A Hong Kong police recruit about to enter training next week has been arrested and sacked for allegedly joining anti-government protests and possessing weapons.
The 21-year-old constable was taken into custody on Thursday after officers found an extendable baton, four imitation firearms, two bottles of carbon dioxide gas and a tactical vest at his home in Kwun Tong. He was held on suspicion of possessing imitation firearms and offences against the Weapons Ordinance. No charges have been laid and he was granted bail, but fired from the force.
A police insider said the man applied to the force last June and signed a contract last month. He was supposed to join an orientation day at Police College on Thursday but was instead directed to police headquarters in Wan Chai, where he was arrested.

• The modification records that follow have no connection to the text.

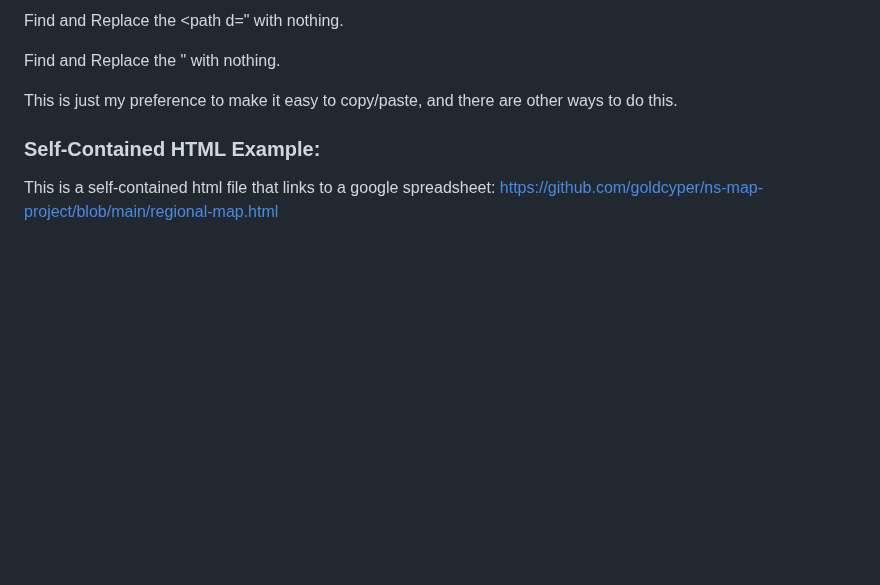
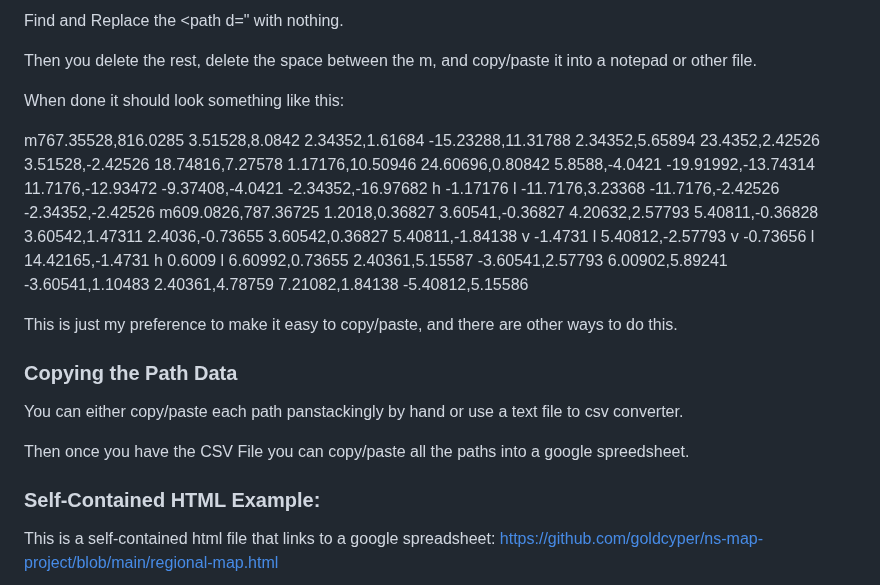
Before and after one commit to goldcyper/ns-map-project, a Markdown page: README.md, the part around the change. GitHub-like rendering; blank space fills up the shorter version.

Commit message:
Update README.md with path data help

```diff
--- a/README.md
+++ b/README.md
@@ -168,9 +168,20 @@ If you open Notepad++, Visual Studio Code, and most editors, there will be a fin
 
 Find and Replace the <path d=" with nothing.
 
-Find and Replace the " with nothing.
+Then you delete the rest, delete the space between the m, and copy/paste it into a notepad or other file.
+
+When done it should look something like this:
+
+m767.35528,816.0285 3.51528,8.0842 2.34352,1.61684 -15.23288,11.31788 2.34352,5.65894 23.4352,2.42526 3.51528,-2.42526 18.74816,7.27578 1.17176,10.50946 24.60696,0.80842 5.8588,-4.0421 -19.91992,-13.74314 11.7176,-12.93472 -9.37408,-4.0421 -2.34352,-16.97682 h -1.17176 l -11.7176,3.23368 -11.7176,-2.42526 -2.34352,-2.42526
+m609.0826,787.36725 1.2018,0.36827 3.60541,-0.36827 4.20632,2.57793 5.40811,-0.36828 3.60542,1.47311 2.4036,-0.73655 3.60542,0.36827 5.40811,-1.84138 v -1.4731 l 5.40812,-2.57793 v -0.73656 l 14.42165,-1.4731 h 0.6009 l 6.60992,0.73655 2.40361,5.15587 -3.60541,2.57793 6.00902,5.89241 -3.60541,1.10483 2.40361,4.78759 7.21082,1.84138 -5.40812,5.15586
 
 This is just my preference to make it easy to copy/paste, and there are other ways to do this.
+
+### Copying the Path Data
+
+You can either copy/paste each path panstackingly by hand or use a text file to csv converter.
+
+Then once you have the CSV File you can copy/paste all the paths into a google spreedsheet.
 
 ### Self-Contained HTML Example:
 
```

“The police recruitment division received reports saying the man had participated in different protests,” the source said. “The reports also attached pictures showing him holding extendable batons. He claimed that he joined the rally but denied taking part in any illegal activities. He also said the possession of the items was for collection purposes.”
The Post understood the informant was his friend who had also applied to the force last June but was not hired. By the end of last year, the force had 31,154 officers, up from 29,843 in 2017/2018. The force aimed to recruit 1,815 officers between April 2019 and this February. Although it received 10,846 applications, only 766 hires were made, compared with 1,341 in the previous financial year. Many hopefuls failed to meet entry requirements, while the force was also trying to ensure candidates had integrity and could manage their emotions, according to the Junior Police Officers’ Association.
The force said earlier recruitment was difficult amid the social unrest, given many officers were doxxed. The online publishing of personal information could not only affect the individuals but their families as well. The force is seeking to add 1,620 constables and 225 probationary inspectors to the ranks this financial year to meet a higher demand for policing service, such as maintaining order at public events. The Security Bureau told lawmakers earlier this year the force had adopted a proactive recruitment strategy to attract high-calibre, competent candidates.